- REQUIRED ACTION
Pictures stay out. All the rest of the records must be repeated exactly.

**** DATA FOR THE TASK

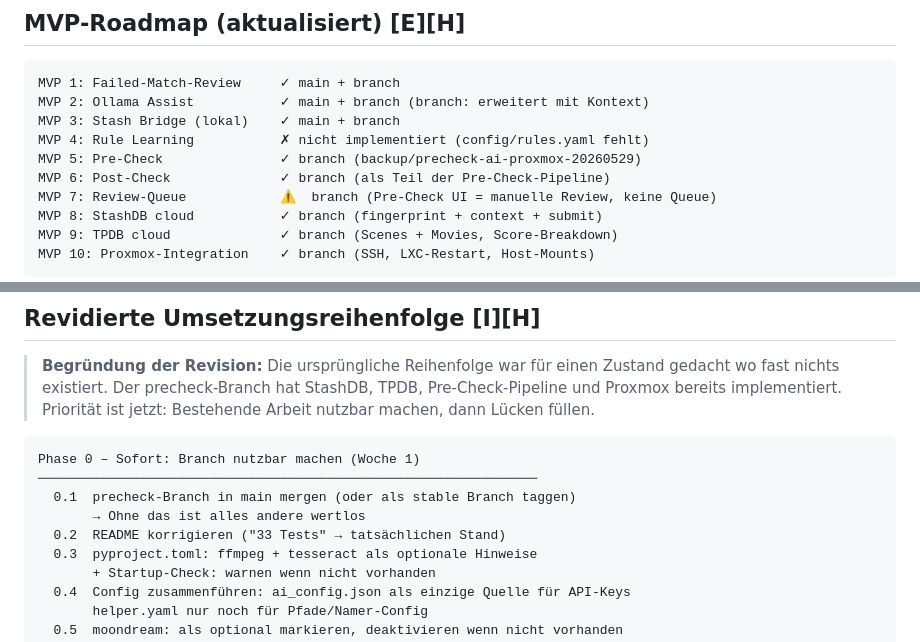
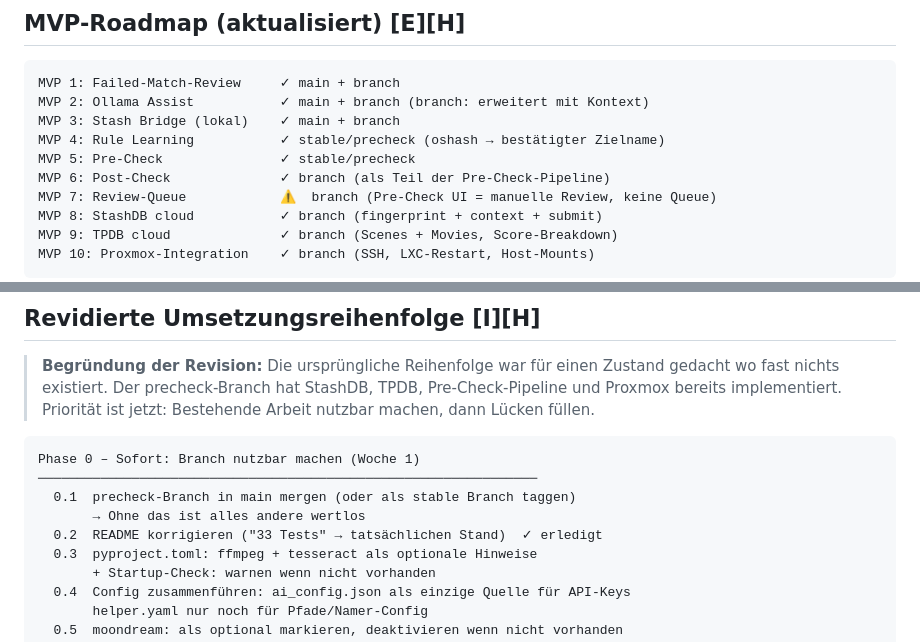
Before and after one commit to Nanja-at-web/namer-helper, a Markdown page: CLAUDE.md, 2 parts joined by grey strips. GitHub-like rendering.

```diff
--- a/CLAUDE.md
+++ b/CLAUDE.md
@@ -557,8 +556,8 @@ POST     /work/clear             → work/ leeren (→ watch/)
 MVP 1: Failed-Match-Review     ✓ main + branch
 MVP 2: Ollama Assist           ✓ main + branch (branch: erweitert mit Kontext)
 MVP 3: Stash Bridge (lokal)    ✓ main + branch
-MVP 4: Rule Learning           ✗ nicht implementiert (config/rules.yaml fehlt)
-MVP 5: Pre-Check               ✓ branch (backup/precheck-ai-proxmox-20260529)
+MVP 4: Rule Learning           ✓ stable/precheck (oshash → bestätigter Zielname)
+MVP 5: Pre-Check               ✓ stable/precheck
 MVP 6: Post-Check              ✓ branch (als Teil der Pre-Check-Pipeline)
 MVP 7: Review-Queue            ⚠️  branch (Pre-Check UI = manuelle Review, keine Queue)
 MVP 8: StashDB cloud           ✓ branch (fingerprint + context + submit)
@@ -812,7 +813,7 @@ Phase 0 – Sofort: Branch nutzbar machen (Woche 1)
 ────────────────────────────────────────────────────────────────
   0.1  precheck-Branch in main mergen (oder als stable Branch taggen)
        → Ohne das ist alles andere wertlos
-  0.2  README korrigieren ("33 Tests" → tatsächlichen Stand)
+  0.2  README korrigieren ("33 Tests" → tatsächlichen Stand)  ✓ erledigt
   0.3  pyproject.toml: ffmpeg + tesseract als optionale Hinweise
        + Startup-Check: warnen wenn nicht vorhanden
   0.4  Config zusammenführen: ai_config.json als einzige Quelle für API-Keys
```
Also changed, not shown: other parts of CLAUDE.md (+60 -72 lines).
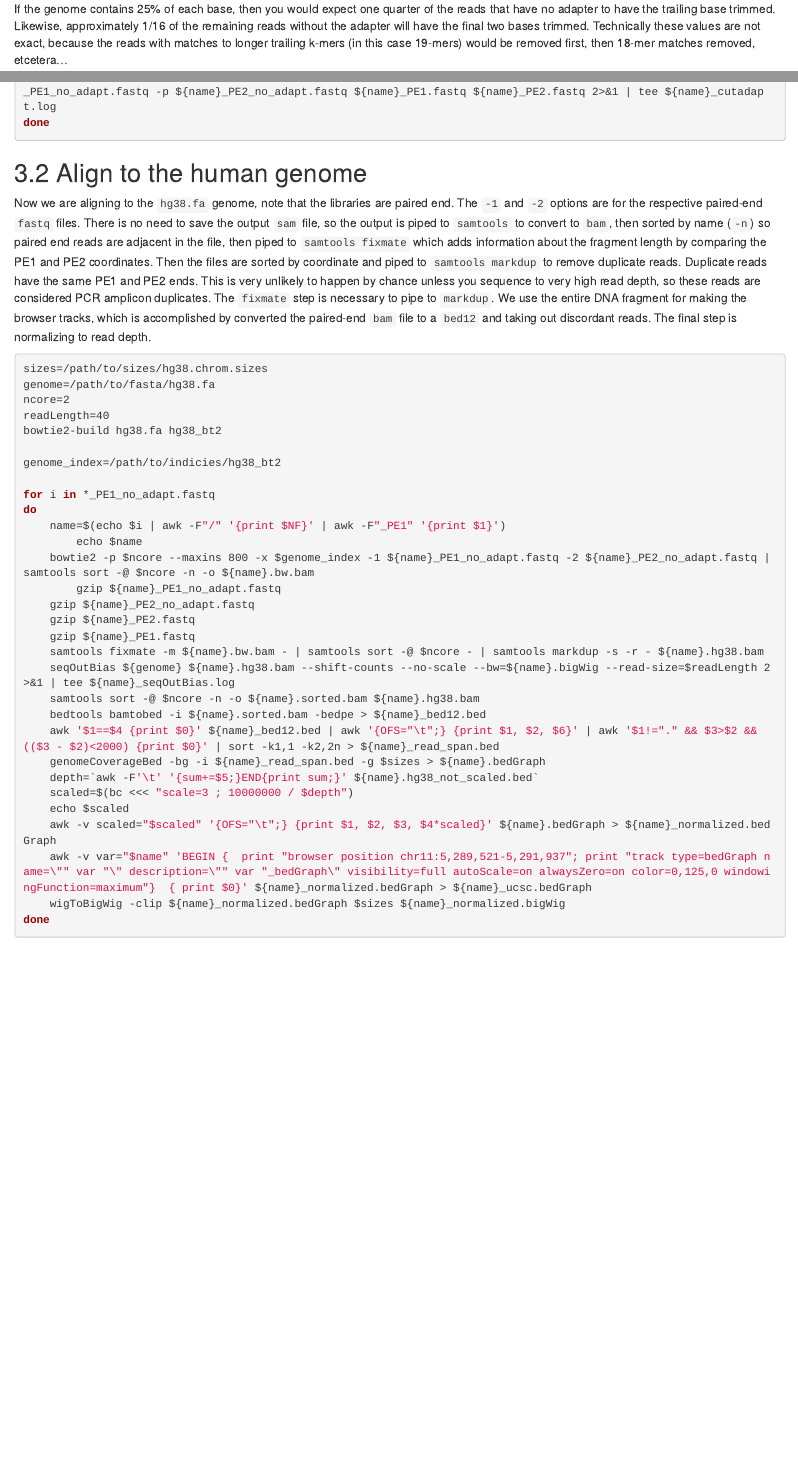
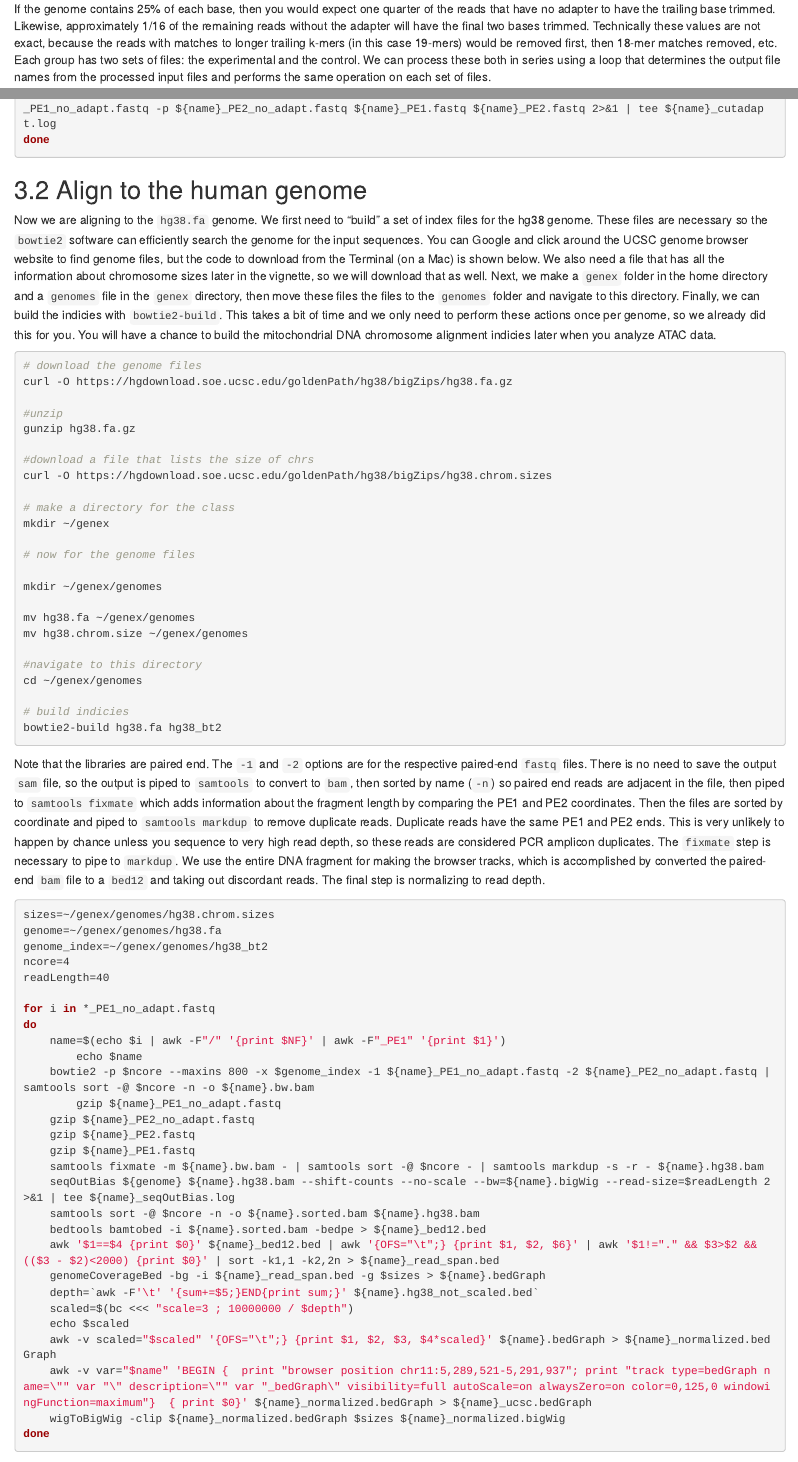
Before and after one commit to guertinlab/genex, an R Markdown document (ChIP_analysis/ChIP_analysis.Rmd): the page in a window 1100 px wide, from 1330 px down, and a second part further down, joined at a grey line. Rendered offline with R 4.5, knitr and Pandoc, with nearby package versions.

Commit message:
Update ChIP_analysis.Rmd

````diff
--- a/ChIP_analysis/ChIP_analysis.Rmd
+++ b/ChIP_analysis/ChIP_analysis.Rmd
@@ -63,7 +63,7 @@ trimmed. Likewise, approximately 1/16 of the remaining
 reads without the adapter will have the final two bases
 trimmed. Technically these values are not exact, because the reads with
 matches to longer trailing k-mers (in this case 19-mers) would be
-removed first, then 18-mer matches removed, etcetera...
+removed first, then 18-mer matches removed, etc. Each group has two sets of files: the experimental and the control. We can process these both in series using a loop that determines the output file names from the processed input files and performs the same operation on each set of files.
 
 
 ```{r engine='bash', eval=F, echo=TRUE}
@@ -82,7 +82,37 @@ done
 
 ## Align to the human genome
 
-Now we are aligning to the `hg38.fa` genome, note that the libraries are paired end. The `-1` and
+Now we are aligning to the `hg38.fa` genome. We first need to "build" a set of index files for the hg38 genome. These files are necessary so the `bowtie2` software can efficiently search the genome for the input sequences. You can Google and click around the UCSC genome browser website to find genome files, but the code to download from the Terminal (on a Mac) is shown below. We also need a file that has all the information about chromosome sizes later in the vignette, so we will download that as well. Next, we make a `genex` folder in the home directory and a `genomes` file in the `genex` directory, then move these files the files to the `genomes` folder and navigate to this directory. Finally, we can build the indicies with `bowtie2-build`. This takes a bit of time and we only need to perform these actions once per genome, so we already did this for you. You will have a chance to build the mitochondrial DNA chromosome alignment indicies later when you analyze ATAC data.
+
+
+```{r engine='bash', eval=F, echo=TRUE}
+# download the genome files
+curl -O https://hgdownload.soe.ucsc.edu/goldenPath/hg38/bigZips/hg38.fa.gz
+
+#unzip
+gunzip hg38.fa.gz
+
+#download a file that lists the size of chrs
+curl -O https://hgdownload.soe.ucsc.edu/goldenPath/hg38/bigZips/hg38.chrom.sizes
+
+# make a directory for the class
+mkdir ~/genex
+
+# now for the genome files
+
+mkdir ~/genex/genomes
+
+mv hg38.fa ~/genex/genomes
+mv hg38.chrom.size ~/genex/genomes
+
+#navigate to this directory
+cd ~/genex/genomes
+
+# build indicies
+bowtie2-build hg38.fa hg38_bt2
+```
+
+Note that the libraries are paired end. The `-1` and
 `-2` options are for the respective paired-end `fastq` files. There is no
 need to save the output `sam` file, so the output is piped to
 `samtools` to convert to `bam`, then sorted by name (`-n`) so paired
@@ -97,15 +127,12 @@ pipe to `markdup`. We use the entire DNA fragment for making the
 browser tracks, which is accomplished by converted the paired-end
 `bam` file to a `bed12` and taking out discordant reads. The final step is normalizing to read depth.
 
-
 ```{r engine='bash', eval=F, echo=TRUE}
-sizes=/path/to/sizes/hg38.chrom.sizes
-genome=/path/to/fasta/hg38.fa
-ncore=2
+sizes=~/genex/genomes/hg38.chrom.sizes
+genome=~/genex/genomes/hg38.fa
+genome_index=~/genex/genomes/hg38_bt2
+ncore=4
 readLength=40
-bowtie2-build hg38.fa hg38_bt2
-
-genome_index=/path/to/indicies/hg38_bt2
 
 for i in *_PE1_no_adapt.fastq
 do
````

********

- ANSWER SECTION
Before and after one commit to Nanja-at-web/namer-helper, a Markdown page: CLAUDE.md, 2 parts joined by grey strips. GitHub-like rendering.

```diff
--- a/CLAUDE.md
+++ b/CLAUDE.md
@@ -557,8 +556,8 @@ POST     /work/clear             → work/ leeren (→ watch/)
 MVP 1: Failed-Match-Review     ✓ main + branch
 MVP 2: Ollama Assist           ✓ main + branch (branch: erweitert mit Kontext)
 MVP 3: Stash Bridge (lokal)    ✓ main + branch
-MVP 4: Rule Learning           ✗ nicht implementiert (config/rules.yaml fehlt)
-MVP 5: Pre-Check               ✓ branch (backup/precheck-ai-proxmox-20260529)
+MVP 4: Rule Learning           ✓ stable/precheck (oshash → bestätigter Zielname)
+MVP 5: Pre-Check               ✓ stable/precheck
 MVP 6: Post-Check              ✓ branch (als Teil der Pre-Check-Pipeline)
 MVP 7: Review-Queue            ⚠️  branch (Pre-Check UI = manuelle Review, keine Queue)
 MVP 8: StashDB cloud           ✓ branch (fingerprint + context + submit)
@@ -812,7 +813,7 @@ Phase 0 – Sofort: Branch nutzbar machen (Woche 1)
 ────────────────────────────────────────────────────────────────
   0.1  precheck-Branch in main mergen (oder als stable Branch taggen)
        → Ohne das ist alles andere wertlos
-  0.2  README korrigieren ("33 Tests" → tatsächlichen Stand)
+  0.2  README korrigieren ("33 Tests" → tatsächlichen Stand)  ✓ erledigt
   0.3  pyproject.toml: ffmpeg + tesseract als optionale Hinweise
        + Startup-Check: warnen wenn nicht vorhanden
   0.4  Config zusammenführen: ai_config.json als einzige Quelle für API-Keys
```
Also changed, not shown: other parts of CLAUDE.md (+60 -72 lines).
Before and after one commit to guertinlab/genex, an R Markdown document (ChIP_analysis/ChIP_analysis.Rmd): the page in a window 1100 px wide, from 1330 px down, and a second part further down, joined at a grey line. Rendered offline with R 4.5, knitr and Pandoc, with nearby package versions.

Commit message:
Update ChIP_analysis.Rmd

````diff
--- a/ChIP_analysis/ChIP_analysis.Rmd
+++ b/ChIP_analysis/ChIP_analysis.Rmd
@@ -63,7 +63,7 @@ trimmed. Likewise, approximately 1/16 of the remaining
 reads without the adapter will have the final two bases
 trimmed. Technically these values are not exact, because the reads with
 matches to longer trailing k-mers (in this case 19-mers) would be
-removed first, then 18-mer matches removed, etcetera...
+removed first, then 18-mer matches removed, etc. Each group has two sets of files: the experimental and the control. We can process these both in series using a loop that determines the output file names from the processed input files and performs the same operation on each set of files.
 
 
 ```{r engine='bash', eval=F, echo=TRUE}
@@ -82,7 +82,37 @@ done
 
 ## Align to the human genome
 
-Now we are aligning to the `hg38.fa` genome, note that the libraries are paired end. The `-1` and
+Now we are aligning to the `hg38.fa` genome. We first need to "build" a set of index files for the hg38 genome. These files are necessary so the `bowtie2` software can efficiently search the genome for the input sequences. You can Google and click around the UCSC genome browser website to find genome files, but the code to download from the Terminal (on a Mac) is shown below. We also need a file that has all the information about chromosome sizes later in the vignette, so we will download that as well. Next, we make a `genex` folder in the home directory and a `genomes` file in the `genex` directory, then move these files the files to the `genomes` folder and navigate to this directory. Finally, we can build the indicies with `bowtie2-build`. This takes a bit of time and we only need to perform these actions once per genome, so we already did this for you. You will have a chance to build the mitochondrial DNA chromosome alignment indicies later when you analyze ATAC data.
+
+
+```{r engine='bash', eval=F, echo=TRUE}
+# download the genome files
+curl -O https://hgdownload.soe.ucsc.edu/goldenPath/hg38/bigZips/hg38.fa.gz
+
+#unzip
+gunzip hg38.fa.gz
+
+#download a file that lists the size of chrs
+curl -O https://hgdownload.soe.ucsc.edu/goldenPath/hg38/bigZips/hg38.chrom.sizes
+
+# make a directory for the class
+mkdir ~/genex
+
+# now for the genome files
+
+mkdir ~/genex/genomes
+
+mv hg38.fa ~/genex/genomes
+mv hg38.chrom.size ~/genex/genomes
+
+#navigate to this directory
+cd ~/genex/genomes
+
+# build indicies
+bowtie2-build hg38.fa hg38_bt2
+```
+
+Note that the libraries are paired end. The `-1` and
 `-2` options are for the respective paired-end `fastq` files. There is no
 need to save the output `sam` file, so the output is piped to
 `samtools` to convert to `bam`, then sorted by name (`-n`) so paired
@@ -97,15 +127,12 @@ pipe to `markdup`. We use the entire DNA fragment for making the
 browser tracks, which is accomplished by converted the paired-end
 `bam` file to a `bed12` and taking out discordant reads. The final step is normalizing to read depth.
 
-
 ```{r engine='bash', eval=F, echo=TRUE}
-sizes=/path/to/sizes/hg38.chrom.sizes
-genome=/path/to/fasta/hg38.fa
-ncore=2
+sizes=~/genex/genomes/hg38.chrom.sizes
+genome=~/genex/genomes/hg38.fa
+genome_index=~/genex/genomes/hg38_bt2
+ncore=4
 readLength=40
-bowtie2-build hg38.fa hg38_bt2
-
-genome_index=/path/to/indicies/hg38_bt2
 
 for i in *_PE1_no_adapt.fastq
 do
````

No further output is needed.